- [YOUR GOAL] Search the material for the word "Usually" and copy each line that holds it.

- [DATA RECORDS]

***

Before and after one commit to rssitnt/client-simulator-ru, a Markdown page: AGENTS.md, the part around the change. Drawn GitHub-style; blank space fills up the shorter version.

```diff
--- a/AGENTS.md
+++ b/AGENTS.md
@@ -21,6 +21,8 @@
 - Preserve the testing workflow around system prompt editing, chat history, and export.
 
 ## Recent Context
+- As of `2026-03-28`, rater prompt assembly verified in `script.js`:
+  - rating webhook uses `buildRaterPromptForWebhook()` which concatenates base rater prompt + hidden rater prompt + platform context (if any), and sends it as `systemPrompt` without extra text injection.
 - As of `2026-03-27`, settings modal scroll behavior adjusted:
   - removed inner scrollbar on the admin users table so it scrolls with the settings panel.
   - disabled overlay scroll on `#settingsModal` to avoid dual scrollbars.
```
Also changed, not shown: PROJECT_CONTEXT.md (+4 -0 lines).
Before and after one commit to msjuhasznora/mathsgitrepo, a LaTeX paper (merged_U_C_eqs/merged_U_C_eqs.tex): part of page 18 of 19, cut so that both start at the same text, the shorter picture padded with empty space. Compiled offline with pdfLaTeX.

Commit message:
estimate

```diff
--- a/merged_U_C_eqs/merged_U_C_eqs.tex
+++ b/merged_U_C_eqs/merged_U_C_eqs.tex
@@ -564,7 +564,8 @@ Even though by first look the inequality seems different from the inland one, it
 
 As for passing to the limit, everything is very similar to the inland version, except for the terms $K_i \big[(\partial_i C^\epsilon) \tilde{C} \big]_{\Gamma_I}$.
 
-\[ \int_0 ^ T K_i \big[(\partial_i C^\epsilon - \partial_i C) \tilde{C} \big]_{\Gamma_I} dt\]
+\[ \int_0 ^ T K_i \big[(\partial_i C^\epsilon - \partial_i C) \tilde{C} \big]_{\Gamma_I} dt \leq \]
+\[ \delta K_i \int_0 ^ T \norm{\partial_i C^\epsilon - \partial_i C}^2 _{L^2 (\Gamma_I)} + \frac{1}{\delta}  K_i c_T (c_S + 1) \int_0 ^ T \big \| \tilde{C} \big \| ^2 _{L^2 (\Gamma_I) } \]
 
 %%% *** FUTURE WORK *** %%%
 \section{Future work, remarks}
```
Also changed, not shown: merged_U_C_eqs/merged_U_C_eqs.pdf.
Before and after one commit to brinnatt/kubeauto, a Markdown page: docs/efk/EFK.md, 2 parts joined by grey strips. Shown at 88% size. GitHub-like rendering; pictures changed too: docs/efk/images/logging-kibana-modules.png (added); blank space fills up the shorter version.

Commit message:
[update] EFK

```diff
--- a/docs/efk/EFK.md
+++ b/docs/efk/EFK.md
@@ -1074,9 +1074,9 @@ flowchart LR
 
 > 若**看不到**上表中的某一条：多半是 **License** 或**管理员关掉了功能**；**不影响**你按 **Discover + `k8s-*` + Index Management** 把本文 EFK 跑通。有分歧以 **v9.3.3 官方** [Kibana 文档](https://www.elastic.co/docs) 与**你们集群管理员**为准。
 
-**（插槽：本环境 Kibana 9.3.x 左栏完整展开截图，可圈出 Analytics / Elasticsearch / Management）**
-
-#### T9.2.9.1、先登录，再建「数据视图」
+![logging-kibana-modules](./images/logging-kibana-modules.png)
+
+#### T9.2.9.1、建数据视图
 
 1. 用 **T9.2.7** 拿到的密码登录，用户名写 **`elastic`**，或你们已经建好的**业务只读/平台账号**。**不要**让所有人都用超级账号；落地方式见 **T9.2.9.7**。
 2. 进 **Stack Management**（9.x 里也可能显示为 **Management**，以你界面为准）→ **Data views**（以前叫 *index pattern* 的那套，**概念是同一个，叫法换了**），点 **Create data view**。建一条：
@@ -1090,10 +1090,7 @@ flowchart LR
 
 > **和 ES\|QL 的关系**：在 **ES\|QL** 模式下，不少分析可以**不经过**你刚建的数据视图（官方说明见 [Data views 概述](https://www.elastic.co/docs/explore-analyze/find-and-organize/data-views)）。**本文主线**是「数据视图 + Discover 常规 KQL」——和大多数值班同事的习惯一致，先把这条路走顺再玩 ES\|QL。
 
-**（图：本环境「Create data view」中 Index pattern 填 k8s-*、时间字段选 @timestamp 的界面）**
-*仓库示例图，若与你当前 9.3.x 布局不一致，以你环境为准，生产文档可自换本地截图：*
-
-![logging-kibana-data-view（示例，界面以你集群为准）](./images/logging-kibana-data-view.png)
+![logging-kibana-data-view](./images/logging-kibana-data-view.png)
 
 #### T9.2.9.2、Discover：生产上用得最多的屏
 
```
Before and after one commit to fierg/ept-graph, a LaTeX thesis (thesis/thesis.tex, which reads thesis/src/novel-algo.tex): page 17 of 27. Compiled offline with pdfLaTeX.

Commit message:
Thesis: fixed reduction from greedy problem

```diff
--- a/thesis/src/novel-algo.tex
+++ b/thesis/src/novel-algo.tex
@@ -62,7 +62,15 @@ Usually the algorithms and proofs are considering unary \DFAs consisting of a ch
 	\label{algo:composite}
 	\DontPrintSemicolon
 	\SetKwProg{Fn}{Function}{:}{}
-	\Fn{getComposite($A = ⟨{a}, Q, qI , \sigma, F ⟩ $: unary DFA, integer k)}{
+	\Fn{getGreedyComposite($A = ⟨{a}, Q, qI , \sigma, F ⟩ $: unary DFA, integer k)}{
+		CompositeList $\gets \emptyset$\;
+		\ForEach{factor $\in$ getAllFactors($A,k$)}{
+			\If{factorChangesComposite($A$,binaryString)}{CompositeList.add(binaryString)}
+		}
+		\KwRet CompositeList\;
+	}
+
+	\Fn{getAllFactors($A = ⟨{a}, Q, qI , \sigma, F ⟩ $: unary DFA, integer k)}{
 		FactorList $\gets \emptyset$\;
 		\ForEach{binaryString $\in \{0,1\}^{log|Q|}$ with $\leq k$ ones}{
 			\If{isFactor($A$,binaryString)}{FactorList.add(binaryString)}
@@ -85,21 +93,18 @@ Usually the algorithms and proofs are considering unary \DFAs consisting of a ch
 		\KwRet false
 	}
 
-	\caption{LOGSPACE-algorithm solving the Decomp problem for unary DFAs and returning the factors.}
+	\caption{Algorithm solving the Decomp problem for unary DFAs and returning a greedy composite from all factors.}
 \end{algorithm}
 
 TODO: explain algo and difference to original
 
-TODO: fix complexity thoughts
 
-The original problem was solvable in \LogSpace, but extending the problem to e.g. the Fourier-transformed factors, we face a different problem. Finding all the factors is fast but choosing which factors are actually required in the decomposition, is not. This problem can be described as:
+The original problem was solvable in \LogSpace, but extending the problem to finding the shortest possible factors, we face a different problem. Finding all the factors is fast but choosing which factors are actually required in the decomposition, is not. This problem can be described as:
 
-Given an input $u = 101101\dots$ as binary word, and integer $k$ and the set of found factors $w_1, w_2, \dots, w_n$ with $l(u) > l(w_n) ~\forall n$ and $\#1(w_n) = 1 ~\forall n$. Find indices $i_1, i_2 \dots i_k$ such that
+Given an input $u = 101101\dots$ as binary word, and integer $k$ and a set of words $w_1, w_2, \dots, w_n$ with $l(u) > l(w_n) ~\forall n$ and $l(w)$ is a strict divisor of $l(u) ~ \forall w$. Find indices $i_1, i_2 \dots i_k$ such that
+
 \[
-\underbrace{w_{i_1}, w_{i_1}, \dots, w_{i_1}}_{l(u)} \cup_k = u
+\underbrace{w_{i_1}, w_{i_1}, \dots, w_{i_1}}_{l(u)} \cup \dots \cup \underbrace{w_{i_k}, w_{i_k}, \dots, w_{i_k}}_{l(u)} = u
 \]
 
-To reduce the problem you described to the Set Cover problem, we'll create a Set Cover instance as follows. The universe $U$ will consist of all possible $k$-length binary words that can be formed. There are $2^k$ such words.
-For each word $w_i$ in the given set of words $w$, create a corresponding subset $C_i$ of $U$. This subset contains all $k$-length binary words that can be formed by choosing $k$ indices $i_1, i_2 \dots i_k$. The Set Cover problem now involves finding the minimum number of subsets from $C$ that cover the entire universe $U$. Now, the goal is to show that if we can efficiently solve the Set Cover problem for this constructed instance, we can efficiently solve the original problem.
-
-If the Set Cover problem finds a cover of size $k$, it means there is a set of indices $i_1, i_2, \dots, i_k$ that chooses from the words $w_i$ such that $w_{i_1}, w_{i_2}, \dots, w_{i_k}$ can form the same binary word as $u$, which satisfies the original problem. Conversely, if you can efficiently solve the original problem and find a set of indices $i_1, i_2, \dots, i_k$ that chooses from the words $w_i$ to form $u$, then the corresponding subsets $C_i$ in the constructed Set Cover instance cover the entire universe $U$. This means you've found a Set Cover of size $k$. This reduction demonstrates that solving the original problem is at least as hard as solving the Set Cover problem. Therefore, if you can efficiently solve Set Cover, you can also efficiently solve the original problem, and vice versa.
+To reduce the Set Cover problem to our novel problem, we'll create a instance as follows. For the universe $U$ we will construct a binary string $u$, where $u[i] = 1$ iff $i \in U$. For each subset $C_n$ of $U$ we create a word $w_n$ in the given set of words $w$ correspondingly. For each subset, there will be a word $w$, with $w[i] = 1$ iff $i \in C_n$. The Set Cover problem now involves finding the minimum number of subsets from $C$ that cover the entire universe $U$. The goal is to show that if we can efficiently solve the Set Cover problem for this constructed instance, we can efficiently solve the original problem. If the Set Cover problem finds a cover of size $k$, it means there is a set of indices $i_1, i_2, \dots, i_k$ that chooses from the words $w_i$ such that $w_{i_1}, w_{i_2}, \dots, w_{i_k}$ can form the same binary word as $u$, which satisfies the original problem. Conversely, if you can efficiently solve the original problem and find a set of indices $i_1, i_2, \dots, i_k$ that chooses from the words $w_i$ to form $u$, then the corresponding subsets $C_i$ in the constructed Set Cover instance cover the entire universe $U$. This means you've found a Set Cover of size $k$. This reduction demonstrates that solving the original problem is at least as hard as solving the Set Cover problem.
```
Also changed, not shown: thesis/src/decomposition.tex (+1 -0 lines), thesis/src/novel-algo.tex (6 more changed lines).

***

- [ANSWER BOX]
@@ -62,7 +62,15 @@ Usually the algorithms and proofs are considering unary \DFAs consisting of a ch
@@ -85,21 +93,18 @@ Usually the algorithms and proofs are considering unary \DFAs consisting of a ch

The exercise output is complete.